Gender equality in the Australian honours system – when it finally arrives – will be a visible recognition of the contribution made by women in professions, business and the community.
Receiving an Order of Australia usually involves a confidential nomination by a member of the community. Since 2017, the number of women nominated has doubled, largely due to the efforts of our small movement Honour a Woman and our ambassadors, as well as increased media attention, proactive State government initiatives and awareness raising by the Office of the Governor General.
However, increasing the number of nominations of women of alone will not result in gender equality in the awarding of honours. We believe there are two further key components that are necessary to result in a more equal – and fairer – system.
The first is that all state and territory governments should introduce practices that promote the nomination of women in their jurisdiction. The second is that gender targets at all levels of the Order of Australia are necessary to ensure a merit-based balance
There are four levels in the Order of Australia and the Governor-General has the authority to set annual gender quotas for each level. We suggest quotas of around 40% each for both men and women and allow a 20% flux either way, for the four levels of the honours which are OAM (general), AM (Member), AO (Officer) and the highest level AC (Companion).
“It is a devastating thing to say to half the population that we value your contribution less than men”
As Jane Caro, one of our ambassadors has said: “It is a devastating thing to say to half the population that we value your contribution less than men.”
It has been noted in recent years, the Australian Honours tend to place greater value on work and social status rather than wider aspects of community connectedness and service.
Many people seem to take for granted the jobs women do and their contributions to the broader community. In order to achieve gender parity, we believe the very idea of merit and how it is recognised needs to be challenged.
Too often, the Honours appear to reward those people who are the mirror image of previous winners; in other words they reward ‘people like us’.
This level of unconscious bias means that both nominators and selection committees aren’t entirely cogniscant of the impact of their decisions. That must be challenged.
At the same time, community awareness of the nomination process is limited. The submission writing process and securing referees is both cumbersome and time-consuming.
There have been attempts to address this with the creation of an online nomination form – and not before time. However, the awards are almost exclusively for ‘old people’ with contributions from Australia’s young people rarely recognised.
It is better to write a nomination than an obituary
It is better to write a nomination than an obituary. After all, Australia’s most prestigious awards should promote living role models of all persuasions as well as show gratitude for service at the end of one’s career.

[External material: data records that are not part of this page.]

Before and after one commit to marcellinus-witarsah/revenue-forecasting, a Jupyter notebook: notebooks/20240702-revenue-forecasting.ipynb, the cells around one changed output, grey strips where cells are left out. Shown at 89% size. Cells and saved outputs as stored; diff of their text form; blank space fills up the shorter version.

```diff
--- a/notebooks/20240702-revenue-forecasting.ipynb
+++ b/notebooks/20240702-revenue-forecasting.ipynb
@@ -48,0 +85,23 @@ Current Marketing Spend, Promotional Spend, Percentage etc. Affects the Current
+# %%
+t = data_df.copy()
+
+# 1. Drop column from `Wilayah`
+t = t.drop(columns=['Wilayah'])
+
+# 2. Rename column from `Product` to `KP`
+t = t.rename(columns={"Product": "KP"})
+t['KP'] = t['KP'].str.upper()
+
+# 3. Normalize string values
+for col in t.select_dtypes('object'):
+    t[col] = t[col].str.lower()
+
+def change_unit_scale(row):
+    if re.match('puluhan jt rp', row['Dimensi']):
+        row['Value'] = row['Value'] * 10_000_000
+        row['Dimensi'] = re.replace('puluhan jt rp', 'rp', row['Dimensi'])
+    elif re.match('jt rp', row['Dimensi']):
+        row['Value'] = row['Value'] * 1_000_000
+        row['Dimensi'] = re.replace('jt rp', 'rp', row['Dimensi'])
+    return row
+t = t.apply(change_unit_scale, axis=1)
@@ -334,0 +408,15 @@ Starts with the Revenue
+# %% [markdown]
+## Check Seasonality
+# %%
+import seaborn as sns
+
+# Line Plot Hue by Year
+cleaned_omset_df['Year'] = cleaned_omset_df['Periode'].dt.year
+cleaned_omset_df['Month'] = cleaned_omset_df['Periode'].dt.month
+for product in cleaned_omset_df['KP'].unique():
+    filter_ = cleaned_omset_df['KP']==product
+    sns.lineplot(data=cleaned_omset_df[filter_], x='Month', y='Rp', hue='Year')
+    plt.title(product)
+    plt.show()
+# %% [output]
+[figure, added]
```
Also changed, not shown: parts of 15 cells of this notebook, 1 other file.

If we don’t address this now, the awards will increasingly be viewed as anachronistic and elitist. The Department of Prime Minister and Cabinet should take responsibility for developing a national strategy to raise awareness and to celebrate the Order of Australia awards at all levels.
State and Territory governments can also play a part, as members of the Council for the Order of Australia, and through proactively nominating outstanding women. The Victorian government has led with the appointment of an awards officer, and some state governments are already taking steps to ensure that women who receive state-based awards (such as the NSW Local Women of the Year and the Women’s Honour Rolls in Tasmania and Victoria) are subsequently nominated for an Order of Australia.
Gender equality in the Order of Australia is within sight with 50:50 in 2020 a realistic goal. We will find out on Sunday how we are progressing.
Dr Elizabeth Hartnell-Young, Carol Kiernan and Ruth McGowan are co-founders of Honour a Woman; Facebook and Twitter @HonouraWoman). Honour a Woman, a volunteer movement seeking gender equality at all levels of the Order of Australia, is lobbying to ensure that gender balance is achieved and sustainable within the awards process.